What you will do
Because the pictures are not wanted, give back only the exact text of every entry below.

[Front-end code edit data]
━━━
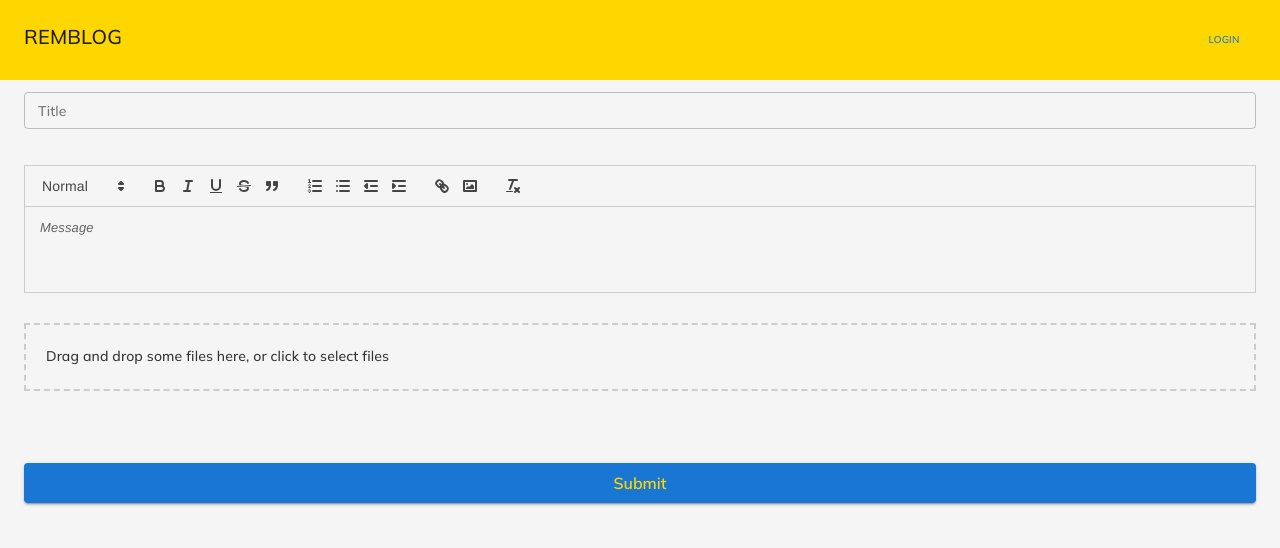
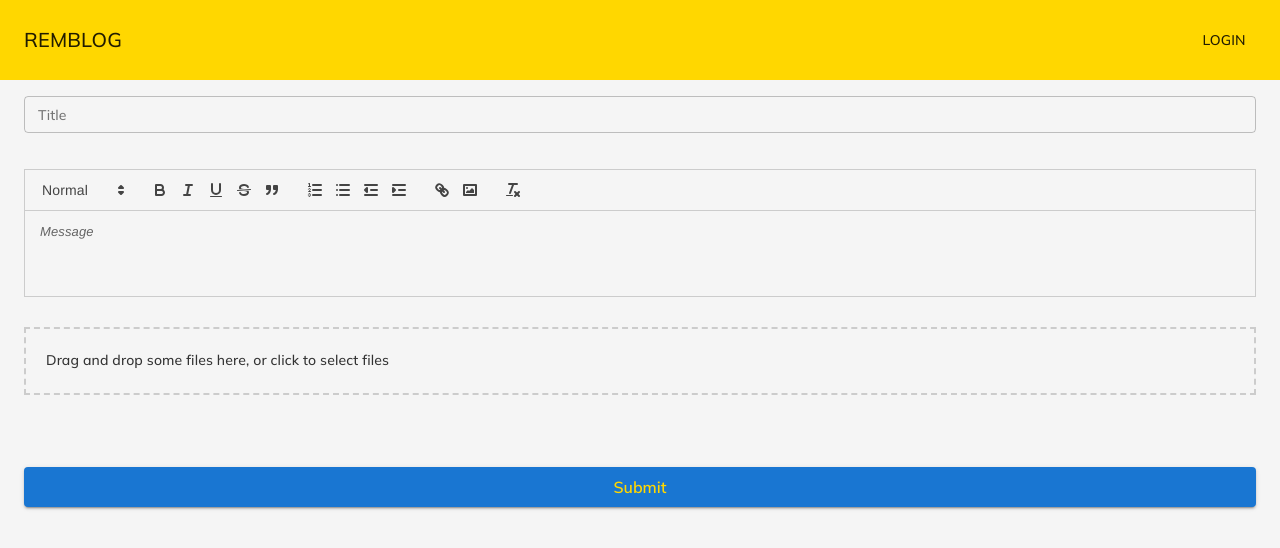
Before and after one commit to isiakaabd/Remblog-FE, a React (Vite) app: page /post/create in a window 1280 px wide. Shown: the top 548 px of the page. Built offline with nearby package versions, Linux system fonts and the light colour scheme; no server answers.

Commit message:
resolved formik issues in production deployment and added more UI stylings

```diff
--- a/src/components/MiniDrawer.tsx
+++ b/src/components/MiniDrawer.tsx
@@ -41,7 +41,7 @@ const Drawer: FC = () => {
       <CssBaseline />
       <AppBar position="fixed" elevation={0} sx={{ shadow: 0, py: 1, bgcolor: 'Background.default' }}>
         <Toolbar>
-          <Grid item container justifyContent="space-between">
+          <Grid item container alignItems="center" justifyContent="space-between">
             <Typography variant="h4" sx={{ textDecoration: 'none', color: 'inherit' }} component={Link} to="/">
               REMBLOG
             </Typography>
@@ -50,7 +50,13 @@ const Drawer: FC = () => {
                 Create Post
               </Button>
             ) : (
-              <Button variant="text" color="secondary" to="/auth/login" component={Link}>
+              <Button
+                variant="text"
+                color="secondary"
+                to="/auth/login"
+                component={Link}
+                sx={{ color: 'inherit', fontSize: '1.4rem' }}
+              >
                 Login
               </Button>
             )}
@@ -82,7 +88,8 @@ const Drawer: FC = () => {
           flexDirection: 'column',
         }}
       >
-        <Grid item container sx={{ minHeight: '100vh', mt: '6rem' }}>
+        <Toolbar />
+        <Grid item container sx={{ minHeight: '100vh' }}>
           <Outlet />
         </Grid>
       </Box>
--- a/src/pages/Login.tsx
+++ b/src/pages/Login.tsx
@@ -48,10 +48,10 @@ const Login = () => {
       <Typography variant="h2" textAlign={'center'} gutterBottom>
         Login
       </Typography>
-      <Grid item container>
+      <Grid item container justifyContent={'center'}>
         <Formik validationSchema={LoginSchema} initialValues={initialValues} onSubmit={handleSubmit}>
           <Form>
-            <Grid item container>
+            <Grid item container justifyContent={'center'}>
               <Grid item container mb={3}>
                 <FormikControl name="username" placeholder="Username" />
               </Grid>
@@ -70,7 +70,7 @@ const Login = () => {
                 </Typography>
               </Grid>
             </Grid>
-            <Grid item container mt={2}>
+            <Grid item container mt={4}>
               <CustomButton title={'Submit'} isSubmitting={loading} type="submit" />
             </Grid>
             <Typography textAlign={'center'} mt={2} fontWeight={500}>
--- a/src/pages/Registration.tsx
+++ b/src/pages/Registration.tsx
@@ -1,7 +1,7 @@
 import { Grid, Typography } from '@mui/material';
 import CustomButton from 'components/CustomButton';
 import { Formik, Form, FormikHelpers } from 'formik';
-import { Link } from 'react-router-dom';
+import { Link, useNavigate } from 'react-router-dom';
 import { toast, ToastContent } from 'react-toastify';
 import { useRegisterMutation } from 'redux/api/authSlice';
 import FormikControl from 'validation/FormikControl';
@@ -11,18 +11,19 @@ const Registration = () => {
   type initialValuesTypes = {
     username: string;
     password: string;
-    // Other form fields...
   };
+  const navigate = useNavigate();
   const initialValues: initialValuesTypes = {
     username: '',
     password: '',
   };
   const handleSubmit = async (values: initialValuesTypes, { resetForm }: FormikHelpers<initialValuesTypes>) => {
     const { username, password } = values;
-    console.log(values);
+
     const response = await register({ username, password });
     if ('data' in response) {
-      toast.success(response.data);
+      toast.success(response.data.message);
+      navigate('/login');
       setTimeout(() => resetForm(), 2000);
     }
     if ('error' in response) {
@@ -31,11 +32,11 @@ const Registration = () => {
     }
   };
   return (
-    <Grid item container justifyContent={'center'} py={3} gap={6}>
+    <Grid item container flexDirection={'column'} justifyContent={'center'} py={3} gap={6}>
       <Typography variant="h2" textAlign={'center'} gutterBottom>
         Register
       </Typography>
-      <Grid item container>
+      <Grid item>
         <Formik validationSchema={LoginSchema} initialValues={initialValues} onSubmit={handleSubmit}>
           <Form>
             <Grid item container>
--- a/src/redux/api/authSlice.ts
+++ b/src/redux/api/authSlice.ts
@@ -22,6 +22,7 @@ export const authSlice = api.injectEndpoints({
       }),
       //@ts-ignore
       transformErrorResponse: (error: ErrorType | FetchBaseQueryError) => error.data.message,
+      //@ts-ignore
       transformResponse: (response): any => response,
     }),
 
```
━━━
Response area
Before and after one commit to isiakaabd/Remblog-FE, a React (Vite) app: page /post/create in a window 1280 px wide. Shown: the top 548 px of the page. Built offline with nearby package versions, Linux system fonts and the light colour scheme; no server answers.

Commit message:
resolved formik issues in production deployment and added more UI stylings

```diff
--- a/src/components/MiniDrawer.tsx
+++ b/src/components/MiniDrawer.tsx
@@ -41,7 +41,7 @@ const Drawer: FC = () => {
       <CssBaseline />
       <AppBar position="fixed" elevation={0} sx={{ shadow: 0, py: 1, bgcolor: 'Background.default' }}>
         <Toolbar>
-          <Grid item container justifyContent="space-between">
+          <Grid item container alignItems="center" justifyContent="space-between">
             <Typography variant="h4" sx={{ textDecoration: 'none', color: 'inherit' }} component={Link} to="/">
               REMBLOG
             </Typography>
@@ -50,7 +50,13 @@ const Drawer: FC = () => {
                 Create Post
               </Button>
             ) : (
-              <Button variant="text" color="secondary" to="/auth/login" component={Link}>
+              <Button
+                variant="text"
+                color="secondary"
+                to="/auth/login"
+                component={Link}
+                sx={{ color: 'inherit', fontSize: '1.4rem' }}
+              >
                 Login
               </Button>
             )}
@@ -82,7 +88,8 @@ const Drawer: FC = () => {
           flexDirection: 'column',
         }}
       >
-        <Grid item container sx={{ minHeight: '100vh', mt: '6rem' }}>
+        <Toolbar />
+        <Grid item container sx={{ minHeight: '100vh' }}>
           <Outlet />
         </Grid>
       </Box>
--- a/src/pages/Login.tsx
+++ b/src/pages/Login.tsx
@@ -48,10 +48,10 @@ const Login = () => {
       <Typography variant="h2" textAlign={'center'} gutterBottom>
         Login
       </Typography>
-      <Grid item container>
+      <Grid item container justifyContent={'center'}>
         <Formik validationSchema={LoginSchema} initialValues={initialValues} onSubmit={handleSubmit}>
           <Form>
-            <Grid item container>
+            <Grid item container justifyContent={'center'}>
               <Grid item container mb={3}>
                 <FormikControl name="username" placeholder="Username" />
               </Grid>
@@ -70,7 +70,7 @@ const Login = () => {
                 </Typography>
               </Grid>
             </Grid>
-            <Grid item container mt={2}>
+            <Grid item container mt={4}>
               <CustomButton title={'Submit'} isSubmitting={loading} type="submit" />
             </Grid>
             <Typography textAlign={'center'} mt={2} fontWeight={500}>
--- a/src/pages/Registration.tsx
+++ b/src/pages/Registration.tsx
@@ -1,7 +1,7 @@
 import { Grid, Typography } from '@mui/material';
 import CustomButton from 'components/CustomButton';
 import { Formik, Form, FormikHelpers } from 'formik';
-import { Link } from 'react-router-dom';
+import { Link, useNavigate } from 'react-router-dom';
 import { toast, ToastContent } from 'react-toastify';
 import { useRegisterMutation } from 'redux/api/authSlice';
 import FormikControl from 'validation/FormikControl';
@@ -11,18 +11,19 @@ const Registration = () => {
   type initialValuesTypes = {
     username: string;
     password: string;
-    // Other form fields...
   };
+  const navigate = useNavigate();
   const initialValues: initialValuesTypes = {
     username: '',
     password: '',
   };
   const handleSubmit = async (values: initialValuesTypes, { resetForm }: FormikHelpers<initialValuesTypes>) => {
     const { username, password } = values;
-    console.log(values);
+
     const response = await register({ username, password });
     if ('data' in response) {
-      toast.success(response.data);
+      toast.success(response.data.message);
+      navigate('/login');
       setTimeout(() => resetForm(), 2000);
     }
     if ('error' in response) {
@@ -31,11 +32,11 @@ const Registration = () => {
     }
   };
   return (
-    <Grid item container justifyContent={'center'} py={3} gap={6}>
+    <Grid item container flexDirection={'column'} justifyContent={'center'} py={3} gap={6}>
       <Typography variant="h2" textAlign={'center'} gutterBottom>
         Register
       </Typography>
-      <Grid item container>
+      <Grid item>
         <Formik validationSchema={LoginSchema} initialValues={initialValues} onSubmit={handleSubmit}>
           <Form>
             <Grid item container>
--- a/src/redux/api/authSlice.ts
+++ b/src/redux/api/authSlice.ts
@@ -22,6 +22,7 @@ export const authSlice = api.injectEndpoints({
       }),
       //@ts-ignore
       transformErrorResponse: (error: ErrorType | FetchBaseQueryError) => error.data.message,
+      //@ts-ignore
       transformResponse: (response): any => response,
     }),
 
```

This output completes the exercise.